How to complete this task = Apart from the images, repeat the data below exactly as written.

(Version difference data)
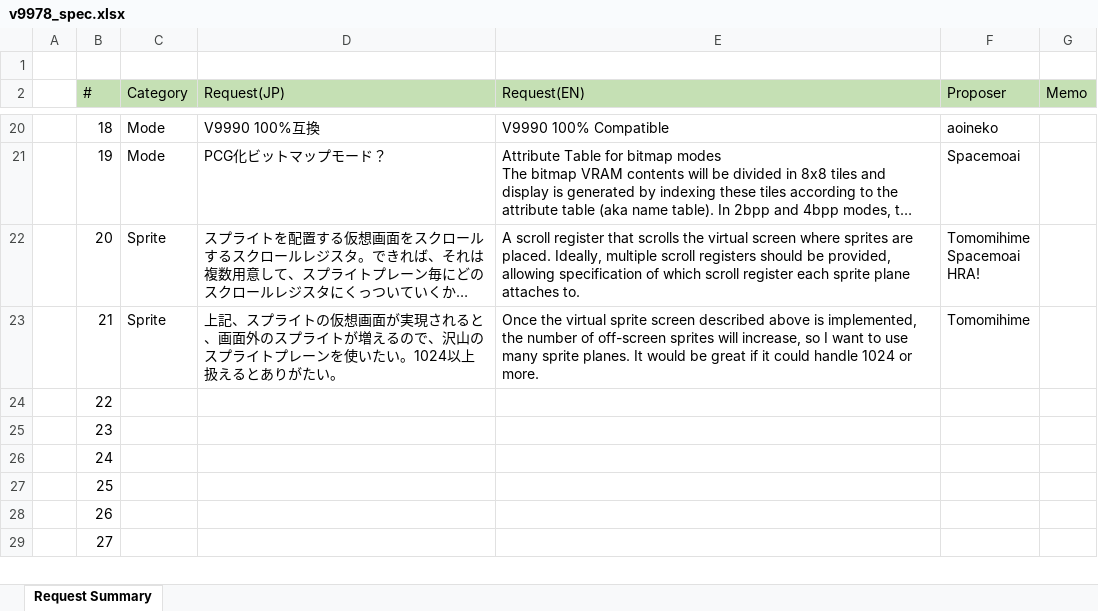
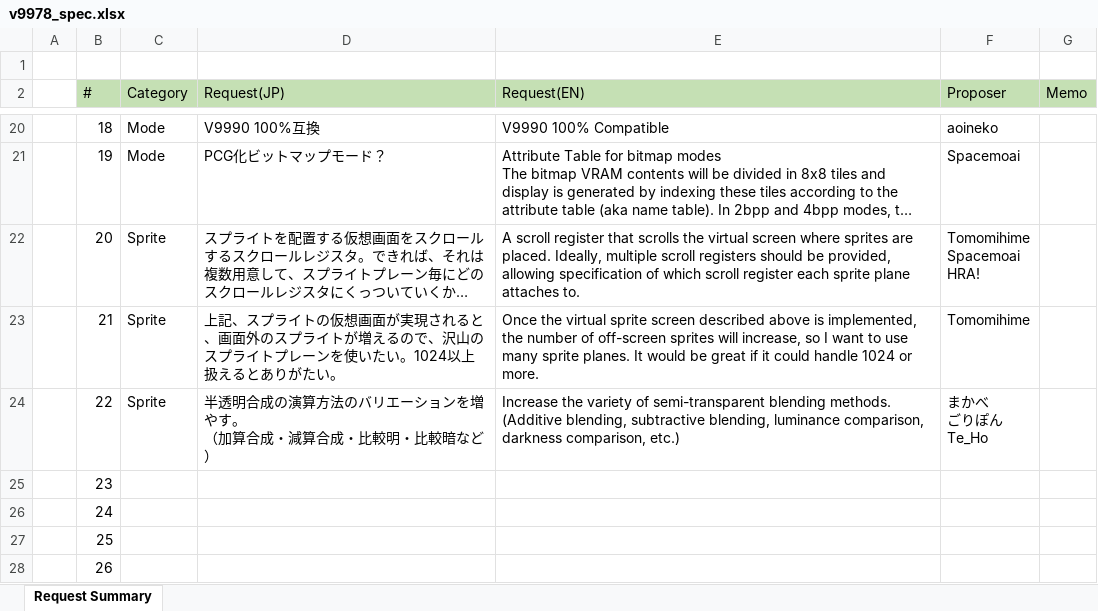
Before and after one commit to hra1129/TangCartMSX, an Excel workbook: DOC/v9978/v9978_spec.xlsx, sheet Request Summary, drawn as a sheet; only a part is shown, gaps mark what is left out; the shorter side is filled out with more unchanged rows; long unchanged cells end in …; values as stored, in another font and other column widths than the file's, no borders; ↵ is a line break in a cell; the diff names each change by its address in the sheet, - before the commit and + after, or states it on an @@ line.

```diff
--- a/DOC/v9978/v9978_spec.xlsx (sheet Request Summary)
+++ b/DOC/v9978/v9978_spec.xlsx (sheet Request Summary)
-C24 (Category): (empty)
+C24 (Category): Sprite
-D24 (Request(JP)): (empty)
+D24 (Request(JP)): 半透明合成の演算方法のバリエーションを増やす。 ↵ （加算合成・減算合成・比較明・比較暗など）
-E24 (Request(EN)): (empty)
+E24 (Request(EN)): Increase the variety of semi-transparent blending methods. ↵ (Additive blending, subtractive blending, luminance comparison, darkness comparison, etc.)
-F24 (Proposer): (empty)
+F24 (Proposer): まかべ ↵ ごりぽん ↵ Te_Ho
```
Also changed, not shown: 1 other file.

Response box =
Before and after one commit to hra1129/TangCartMSX, an Excel workbook: DOC/v9978/v9978_spec.xlsx, sheet Request Summary, drawn as a sheet; only a part is shown, gaps mark what is left out; the shorter side is filled out with more unchanged rows; long unchanged cells end in …; values as stored, in another font and other column widths than the file's, no borders; ↵ is a line break in a cell; the diff names each change by its address in the sheet, - before the commit and + after, or states it on an @@ line.

```diff
--- a/DOC/v9978/v9978_spec.xlsx (sheet Request Summary)
+++ b/DOC/v9978/v9978_spec.xlsx (sheet Request Summary)
-C24 (Category): (empty)
+C24 (Category): Sprite
-D24 (Request(JP)): (empty)
+D24 (Request(JP)): 半透明合成の演算方法のバリエーションを増やす。 ↵ （加算合成・減算合成・比較明・比較暗など）
-E24 (Request(EN)): (empty)
+E24 (Request(EN)): Increase the variety of semi-transparent blending methods. ↵ (Additive blending, subtractive blending, luminance comparison, darkness comparison, etc.)
-F24 (Proposer): (empty)
+F24 (Proposer): まかべ ↵ ごりぽん ↵ Te_Ho
```
Also changed, not shown: 1 other file.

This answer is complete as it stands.